“Biking as a family lets you spend more quality time together, stay healthy and experience your community in a more personal way. Metro is dedicated to ensuring that families throughout the Portland region have safe, practical ways to ride bikes to the library, school, work or just for fun. We are excited to partner with the City of Portland and Multnomah County Libraries to increase safety for kids and parents riding bikes," said Metro Councilor Bob Stacey.
“As community hubs, libraries are all about connecting people with resources, knowledge and friendly personal assistance,” said Director of Libraries Vailey Oehlke. “I’m proud to join our partners today at Holgate Library to kick off this new effort. I’m also looking forward to riding my bike and invite everyone to take a spin to your local library and get one of these cool bike lights.”
“These regional partnerships that create incentives for people of all ages to give biking a try are essential as we work to build a bike system that accommodates riders from age eight to eighty,” said PBOT Director Leah Treat. “Portland has been celebrating Bike Month since the 1970’s and we are proud to be a bicycling leader. Showing our youngest riders how fun and easy biking can be will help us continue to grow our bike-friendly city.”
Portland Bike Month runs throughout the month of May with events happening across the city sponsored by multiple organizations to encourage people of all ages to get on their bike and enjoy the spring sunshine and hundreds of miles of bike lanes and neighborhood greenways in the city of Portland.
Information about Bike Month events hosted by the Portland Bureau of Transportation can be found at:www.pdxbikemonth.com
About biking in Portland:
- In Portland, 7.2% of commuters go by bike. This is the highest percentage of bike commuters for a large American city and means more than 17,000 workers in Portland choose to bicycle. Nationally, 0.5% of commuters bicycle. In addition, 238% more people biked to work in 2010 than in 2000.
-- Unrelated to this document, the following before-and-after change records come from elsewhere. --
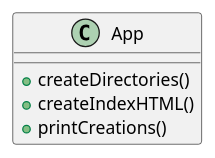
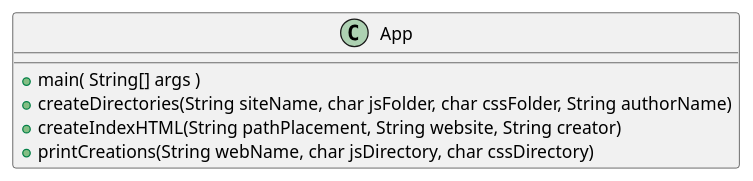
The diagram in docs/ex43.puml (Jsnoap/snoap-cop3330-assignment3), drawn with PlantUML before and after one commit. The commit also changed 7 other files, not shown here.

```diff
--- a/docs/ex43.puml
+++ b/docs/ex43.puml
@@ -1,10 +1,11 @@
 @startuml
 'https://plantuml.com/class-diagram
 
 class App {
-+createDirectories()
-+createIndexHTML()
-+printCreations()
++main( String[] args )
++createDirectories(String siteName, char jsFolder, char cssFolder, String authorName)
++createIndexHTML(String pathPlacement, String website, String creator)
++printCreations(String webName, char jsDirectory, char cssDirectory)
 }
 
 @enduml
```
- 350 miles of bikeways are on the ground in Portland, with more than 50 more miles funded to be installed in the next few years. The 319 miles are of three types:
o 77 miles of Neighborhood Greenways
o 188 miles of bike lanes, and
o 85 miles of paths.
- Over 100 schools are served by Portland’s Safe Routes to School Program, with services that include:
o 31 traffic engineering plans designed for schools to make pick-up and drop-off safer, more efficient and less polluted and
o 40 education programs operating at schools to teach kids about traffic safety and how to be safe pedestrians and bicyclists when actively going to school.
For more facts about biking in Portland, visit: https://www.portlandoregon.gov/transportation/article/407660
About the Portland Bureau of Transportation:
The Portland Bureau of Transportation (PBOT) is the steward of the City’s transportation system, and a community partner in shaping a livable city. We plan, build, manage and maintain an effective and safe transportation system that provides access and mobility. Learn more at www.portlandoregon.gov/transportation. To learn more about PBOT’s efforts to encourage bicycle use and make safer routes for bicycling, see the bureau’s Active Transportation web site.
About Multnomah County Library:
Multnomah County Library is the oldest public library west of the Mississippi River, with a history that reaches back to 1864. Today, Central Library and the other 18 neighborhood libraries that make up the library system house nearly 900 computer stations for the public and a collection of two million books and other library materials. As Oregon's largest public library, Multnomah County Library serves nearly one-fifth of the state's population with a wide variety of programs and services. Learn more at www.multcolib.org.
Metro works with communities, businesses and residents in the Portland metropolitan area to chart a wise course for the future while protecting the things we love about this place. Learn more at www.oregonmetro.gov.